Africa's future is the subject of fierce debate, with the media full of warnings about environmental and economic collapse. Development workers continue to create supposed solutions to the problems they see, with little effect and much controversy. While these outsiders haggle over projections and prophecies, Africans are working on a variety of small, grassroots projects that may change the course of their future.
The Green Belt Movement is an internationally acclaimed tree-planting movement founded by Kenyans and run by and for Kenyans. The organization, which has planted millions of trees throughout East Africa in order to provide sources of fuel, food and a way to stop soil erosion and environmental degradation, is one example of an indigenous movement working to influence Africa's future. Many of its workers are women.
In The Green Belt Movement, founder Wangari Maathai tells its story: why it started, how it operates, and where it is going. She includes the philosophy behind it, its challenges and objectives, and the specific steps involved in starting a similar grassroots environmental and social justice organization. The Green Belt Movement is the inspiring story of people working at the grassroots level to improve their environment and their country. Their story offers ideas about a new and hopeful future for Africa and the rest of the world.

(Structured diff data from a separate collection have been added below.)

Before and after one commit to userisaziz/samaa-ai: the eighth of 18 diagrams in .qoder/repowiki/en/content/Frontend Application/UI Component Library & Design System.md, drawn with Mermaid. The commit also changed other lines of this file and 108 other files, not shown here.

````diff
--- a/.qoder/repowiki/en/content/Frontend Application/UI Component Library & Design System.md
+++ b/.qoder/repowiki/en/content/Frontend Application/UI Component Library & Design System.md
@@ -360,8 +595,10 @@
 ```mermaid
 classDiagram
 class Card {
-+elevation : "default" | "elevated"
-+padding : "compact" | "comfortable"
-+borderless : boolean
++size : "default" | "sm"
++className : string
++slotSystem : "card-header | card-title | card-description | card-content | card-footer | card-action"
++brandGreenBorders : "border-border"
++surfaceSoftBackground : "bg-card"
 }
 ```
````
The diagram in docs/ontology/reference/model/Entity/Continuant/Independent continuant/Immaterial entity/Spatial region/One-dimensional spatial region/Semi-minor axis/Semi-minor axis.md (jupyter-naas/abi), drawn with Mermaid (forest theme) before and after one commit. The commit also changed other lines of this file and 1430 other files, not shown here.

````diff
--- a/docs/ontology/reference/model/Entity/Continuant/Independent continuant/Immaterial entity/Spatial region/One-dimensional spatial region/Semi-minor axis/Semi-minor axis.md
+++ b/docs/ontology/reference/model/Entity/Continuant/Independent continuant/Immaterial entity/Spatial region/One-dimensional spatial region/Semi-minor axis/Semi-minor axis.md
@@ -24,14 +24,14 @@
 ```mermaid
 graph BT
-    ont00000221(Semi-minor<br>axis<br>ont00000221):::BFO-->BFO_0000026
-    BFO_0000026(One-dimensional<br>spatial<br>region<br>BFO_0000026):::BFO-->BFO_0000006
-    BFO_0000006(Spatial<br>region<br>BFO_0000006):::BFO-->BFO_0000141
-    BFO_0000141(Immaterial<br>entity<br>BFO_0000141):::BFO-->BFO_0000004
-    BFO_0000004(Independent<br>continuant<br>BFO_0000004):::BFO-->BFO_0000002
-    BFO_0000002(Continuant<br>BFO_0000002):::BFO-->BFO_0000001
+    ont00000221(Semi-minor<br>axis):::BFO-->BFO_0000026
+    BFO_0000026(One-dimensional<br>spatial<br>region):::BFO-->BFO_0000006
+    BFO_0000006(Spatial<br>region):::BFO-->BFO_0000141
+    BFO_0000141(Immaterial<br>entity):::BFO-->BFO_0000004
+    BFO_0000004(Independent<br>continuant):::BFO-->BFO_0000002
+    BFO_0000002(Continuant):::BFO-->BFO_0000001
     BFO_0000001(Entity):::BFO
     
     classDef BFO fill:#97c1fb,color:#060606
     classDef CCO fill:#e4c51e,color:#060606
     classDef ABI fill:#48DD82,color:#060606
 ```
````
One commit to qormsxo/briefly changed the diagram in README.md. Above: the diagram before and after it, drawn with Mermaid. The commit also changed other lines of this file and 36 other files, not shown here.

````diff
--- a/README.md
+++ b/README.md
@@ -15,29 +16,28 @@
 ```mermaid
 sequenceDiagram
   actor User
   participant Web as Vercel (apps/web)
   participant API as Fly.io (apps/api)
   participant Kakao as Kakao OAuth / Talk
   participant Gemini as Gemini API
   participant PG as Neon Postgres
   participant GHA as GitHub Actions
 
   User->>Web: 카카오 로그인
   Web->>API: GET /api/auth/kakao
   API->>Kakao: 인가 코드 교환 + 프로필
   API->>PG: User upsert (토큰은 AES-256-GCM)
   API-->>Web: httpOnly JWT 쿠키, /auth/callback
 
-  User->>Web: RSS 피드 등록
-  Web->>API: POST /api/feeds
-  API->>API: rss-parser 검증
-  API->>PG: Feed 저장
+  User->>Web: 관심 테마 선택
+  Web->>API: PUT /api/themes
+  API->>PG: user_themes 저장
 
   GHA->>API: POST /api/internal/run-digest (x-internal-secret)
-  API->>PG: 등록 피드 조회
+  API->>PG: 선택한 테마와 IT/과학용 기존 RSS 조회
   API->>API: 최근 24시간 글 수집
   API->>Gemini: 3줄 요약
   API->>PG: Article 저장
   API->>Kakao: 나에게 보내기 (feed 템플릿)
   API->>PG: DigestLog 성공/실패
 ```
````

"In October 2004, environmental activist Maathai became the first African woman to win the Nobel Peace Prize, an honor that has sparked the publication of this expanded edition of her slim treatise, first published in 1985 and then revised in 2003. As founder of Kenya's Green Belt Movement, a grassroots organization that encourages tree planting and other environmental initiatives, Maathai clashed often with the former Kenyan government but, in 2002, she was elected to the country's Parliament and became assistant minister for the environment. This book begins with a dry account of the Green Belt Movement's 20-year history, which has been filled with setbacks and successes that are undoubtedly fascinating, but Maathai hurries by them with bland, cut-and-dry statements ('Unfortunately, very few people responded'; 'Save the Land Harambee began to spread quickly'). The second half of the book reads like an extended grant proposal, enumerating goals and projects, explaining why ideas are worthwhile and outlining step-by-step processes that similar groups can follow. Many sections are little more than laundry lists of activities and achievements that barely hint at the group's struggles against countless obstacles, particularly corruption and indifference. The material added to this edition seems slight: the Nobel committee's statement on Maathai, her acceptance speech, a new preface and an interview she did with the Worldwatch Institute, where at last some of her passion shines through. Many Westerners didn't recognize Maathai's name when she won the Nobel and, while this description of the Green Belt Movement's admirable past is enlightening, it reads like a presentation Maathai might make to potential donors." Publishers Weekly (Copyright Reed Business Information, Inc.)